Baker, a 21-year-old junior, was born in Fresno, Calif. on Jan. 3, 1998, becoming the fifth of what would be six brothers and four sisters.

The game of football introduced Baker to the speed that spawned a track career in the most unlikely way in his neighborhood before attending North Hollywood High School.

"We use to race on the street for money," Baker said. "One day a teacher asked me if I wanted to run track."

Baker did, and soon after earned all-state honors, became a Los Angeles city finalist and gained multiple league championships.

"I just grew older from some of my friends in trouble to stay off those streets to work to become a professional," Baker said. "I've seen stuff I thought I'd never see and as an individual I was able to stay off of the streets."

The track, football, and Baker's family unity kept him out of trouble and off the streets growing up. Things have certainly changed for Baker on the track, but off it he is remembers the hard knocks and support of his healthy family.

"I do it all for my family, I had a family of ten and we had hard times growing up. I just knew we were always taken care of," said Baker of his drive and recent success.

Baker recalls one major difference from high school track to his present status as a two-event conference champion.

"Before track in high school I would be running across the street to Taco Bell when practice started at 3:30 p.m.," Baker said.

At SOU the practices are much different for Baker. He works hard every chance he gets and is always looking to compete at that next level.

"I feel like I am just starting to open it up and run," Baker said. "I know I can feel the pain when I'm done working out. It's something that will push me too the next level."

He gets his chance at the next level of competition at the NAIA National Championships next week, and says he's ready for the challenge.

"I like the competitive edge and being the best I can be while staying fit," said Baker of how he has been drawn to the track. "I want to see how far track can take me."

Baker has an NAIA qualifier time of 10.75 seconds in the 100 and will be competing at his first national collegiate track meet.

"I'm going in as an underdog I think," Baker said. "I'm going in like every race and will do what I can do, trust what I've been doing all season."

The SOU coaching staff and teammates are an extended family, says Baker, and his family along with the track team have been the major contributors to his inspiration.

"This is the first (track) team I've been around that is really fun and that they enjoy," Baker said. "Track is a big part of my family. I represent them."

Baker is looking forward to nationals, Thursday through Saturday at Ralph Korte Stadium in Edwardsville, Ill.

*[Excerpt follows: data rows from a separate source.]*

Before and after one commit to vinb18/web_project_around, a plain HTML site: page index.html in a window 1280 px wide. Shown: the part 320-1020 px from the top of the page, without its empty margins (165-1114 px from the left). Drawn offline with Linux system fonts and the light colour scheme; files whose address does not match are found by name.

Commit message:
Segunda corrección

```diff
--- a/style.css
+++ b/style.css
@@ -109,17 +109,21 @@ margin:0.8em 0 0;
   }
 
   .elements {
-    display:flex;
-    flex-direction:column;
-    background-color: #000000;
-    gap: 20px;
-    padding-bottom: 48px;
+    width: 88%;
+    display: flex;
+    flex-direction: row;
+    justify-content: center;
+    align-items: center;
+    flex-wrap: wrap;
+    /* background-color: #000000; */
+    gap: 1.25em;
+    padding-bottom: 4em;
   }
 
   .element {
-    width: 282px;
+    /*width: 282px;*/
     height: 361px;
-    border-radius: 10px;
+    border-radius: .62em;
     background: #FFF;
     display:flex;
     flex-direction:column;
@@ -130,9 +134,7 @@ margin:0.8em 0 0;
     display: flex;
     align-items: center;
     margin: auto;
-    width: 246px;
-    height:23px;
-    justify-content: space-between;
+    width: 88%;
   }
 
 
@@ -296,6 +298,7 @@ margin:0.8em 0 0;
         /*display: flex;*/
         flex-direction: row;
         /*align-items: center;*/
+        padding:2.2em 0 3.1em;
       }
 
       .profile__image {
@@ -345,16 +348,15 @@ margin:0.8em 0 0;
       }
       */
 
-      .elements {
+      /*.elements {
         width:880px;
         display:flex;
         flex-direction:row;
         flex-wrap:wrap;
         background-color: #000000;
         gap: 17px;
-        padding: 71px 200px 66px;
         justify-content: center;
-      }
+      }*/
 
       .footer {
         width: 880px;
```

"His start is phenomenal, his first 60 meters is really good," said SOU head coach Brent Erickson. "Technically he's getting better at the end of the race."

This summer Baker will head back to southern California to spend time with his family. The Baker family plan to take a road trip across the country to New York, something they often do as a family during the summer.

"My family is my inspiration," said Baker. "If I'm successful, my family is successful."